§ TRY IT:
Scan the entries below and tally the lines that include "pipeline". Return nothing but the tally.

** Opening DATA block **

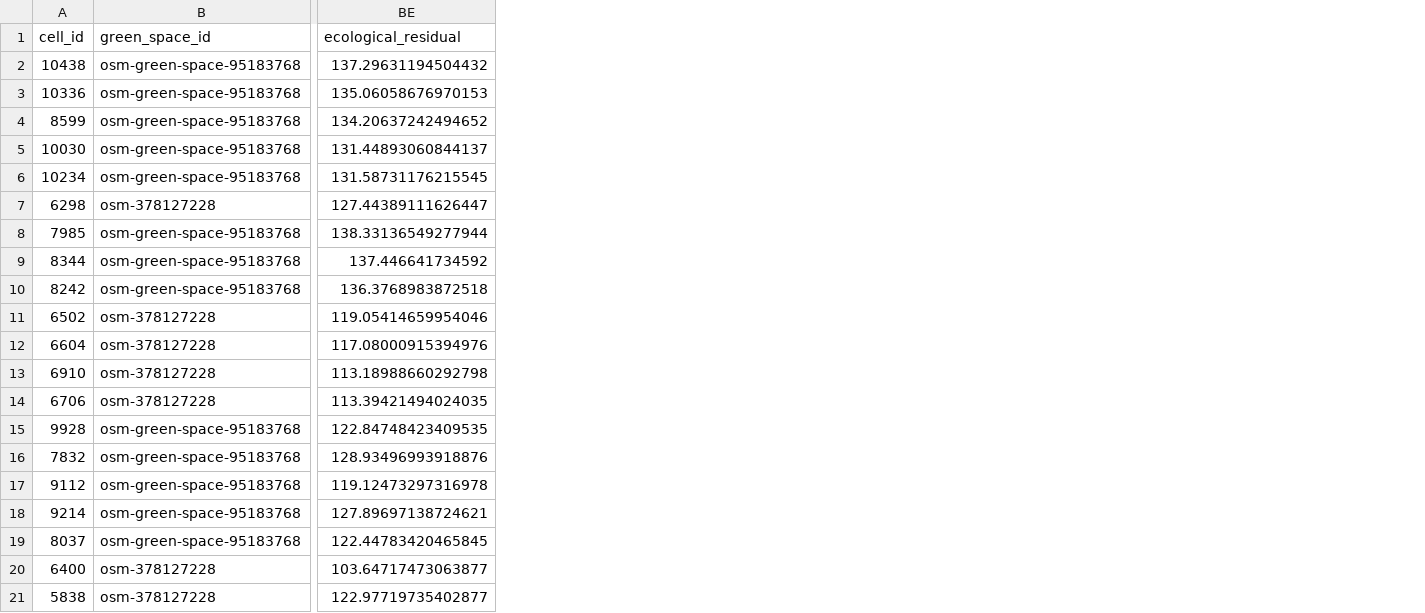
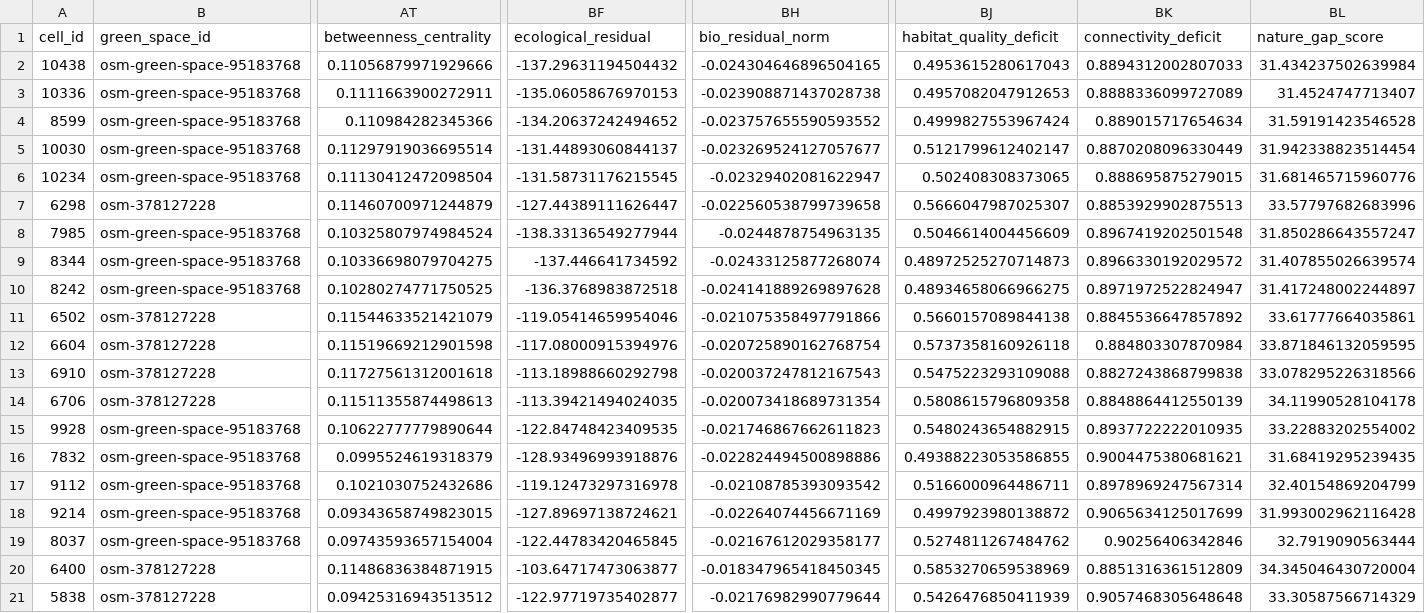
Before and after one commit to FilipeamTeixeira/NatureGap, a CSV file: pipeline/data/yokohama-honmoku/processed/top_interventions.csv, drawn as a sheet; only a part is shown, gaps mark what is left out; addresses are those after the commit; the diff names each change by its address in the sheet, - before the commit and + after, or states it on an @@ line.

Commit message:
new data contract and methodology

```diff
--- a/pipeline/data/yokohama-honmoku/processed/top_interventions.csv
+++ b/pipeline/data/yokohama-honmoku/processed/top_interventions.csv
+column AT (betweenness_centrality), rows 2-21: 0.11056879971929666 | 0.1111663900272911 | 0.110984282345366 | 0.11297919036695514 | 0.11130412472098504 | 0.11460700971244879 | 0.10325807974984524 | 0.10336698079704275 | 0.10280274771750525 | 0.11544633521421079 | 0.11519669212901598 | 0.11727561312001618 | 0.11511355874498613 | 0.10622777779890644 | 0.0995524619318379 | 0.1021030752432686 | 0.09343658749823015 | 0.09743593657154004 | 0.11486836384871915 | 0.09425316943513512
+column BH (bio_residual_norm), rows 2-21: -0.024304646896504165 | -0.023908871437028738 | -0.023757655590593552 | -0.023269524127057677 | -0.02329402081622947 | -0.022560538799739658 | -0.0244878754963135 | -0.02433125877268074 | -0.024141889269897628 | -0.021075358497791866 | -0.020725890162768754 | -0.020037247812167543 | -0.020073418689731354 | -0.021746867662611823 | -0.022824494500898886 | -0.02108785393093542 | -0.02264074456671169 | -0.02167612029358177 | -0.018347965418450345 | -0.02176982990779644
+column BJ (habitat_quality_deficit), rows 2-21: 0.4953615280617043 | 0.4957082047912653 | 0.4999827553967424 | 0.5121799612402147 | 0.502408308373065 | 0.5666047987025307 | 0.5046614004456609 | 0.48972525270714873 | 0.48934658066966275 | 0.5660157089844138 | 0.5737358160926118 | 0.5475223293109088 | 0.5808615796809358 | 0.5480243654882915 | 0.49388223053586855 | 0.5166000964486711 | 0.4997923980138872 | 0.5274811267484762 | 0.5853270659538969 | 0.5426476850411939
+column BK (connectivity_deficit), rows 2-21: 0.8894312002807033 | 0.8888336099727089 | 0.889015717654634 | 0.8870208096330449 | 0.888695875279015 | 0.8853929902875513 | 0.8967419202501548 | 0.8966330192029572 | 0.8971972522824947 | 0.8845536647857892 | 0.884803307870984 | 0.8827243868799838 | 0.8848864412550139 | 0.8937722222010935 | 0.9004475380681621 | 0.8978969247567314 | 0.9065634125017699 | 0.90256406342846 | 0.8851316361512809 | 0.9057468305648648
+column BL (nature_gap_score), rows 2-21: 31.434237502639984 | 31.4524747713407 | 31.59191423546528 | 31.942338823514454 | 31.681465715960776 | 33.57797682683996 | 31.850286643557247 | 31.407855026639574 | 31.417248002244897 | 33.61777664035861 | 33.871846132059595 | 33.078295226318566 | 34.11990528104178 | 33.22883202554002 | 31.68419295239435 | 32.40154869204799 | 31.993002962116428 | 32.7919090563444 | 34.345046430720004 | 33.30587566714329
-BF2 (ecological_residual): 137.29631194504432
+BF2 (ecological_residual): -137.29631194504432
-BF3 (ecological_residual): 135.06058676970153
+BF3 (ecological_residual): -135.06058676970153
-BF4 (ecological_residual): 134.20637242494652
+BF4 (ecological_residual): -134.20637242494652
-BF5 (ecological_residual): 131.44893060844137
+BF5 (ecological_residual): -131.44893060844137
-BF6 (ecological_residual): 131.58731176215545
+BF6 (ecological_residual): -131.58731176215545
-BF7 (ecological_residual): 127.44389111626447
+BF7 (ecological_residual): -127.44389111626447
-BF8 (ecological_residual): 138.33136549277944
+BF8 (ecological_residual): -138.33136549277944
-BF9 (ecological_residual): 137.446641734592
+BF9 (ecological_residual): -137.446641734592
-BF10 (ecological_residual): 136.3768983872518
+BF10 (ecological_residual): -136.3768983872518
-BF11 (ecological_residual): 119.05414659954046
+BF11 (ecological_residual): -119.05414659954046
-BF12 (ecological_residual): 117.08000915394976
+BF12 (ecological_residual): -117.08000915394976
-BF13 (ecological_residual): 113.18988660292798
+BF13 (ecological_residual): -113.18988660292798
-BF14 (ecological_residual): 113.39421494024035
+BF14 (ecological_residual): -113.39421494024035
-BF15 (ecological_residual): 122.84748423409535
+BF15 (ecological_residual): -122.84748423409535
-BF16 (ecological_residual): 128.93496993918876
+BF16 (ecological_residual): -128.93496993918876
-BF17 (ecological_residual): 119.12473297316978
+BF17 (ecological_residual): -119.12473297316978
-BF18 (ecological_residual): 127.89697138724621
+BF18 (ecological_residual): -127.89697138724621
-BF19 (ecological_residual): 122.44783420465845
+BF19 (ecological_residual): -122.44783420465845
-BF20 (ecological_residual): 103.64717473063877
+BF20 (ecological_residual): -103.64717473063877
-BF21 (ecological_residual): 122.97719735402877
+BF21 (ecological_residual): -122.97719735402877
```
Also changed, not shown: 43 other files.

** Closing DATA block **

§ RESULT FOR THIS EXERCISE:
3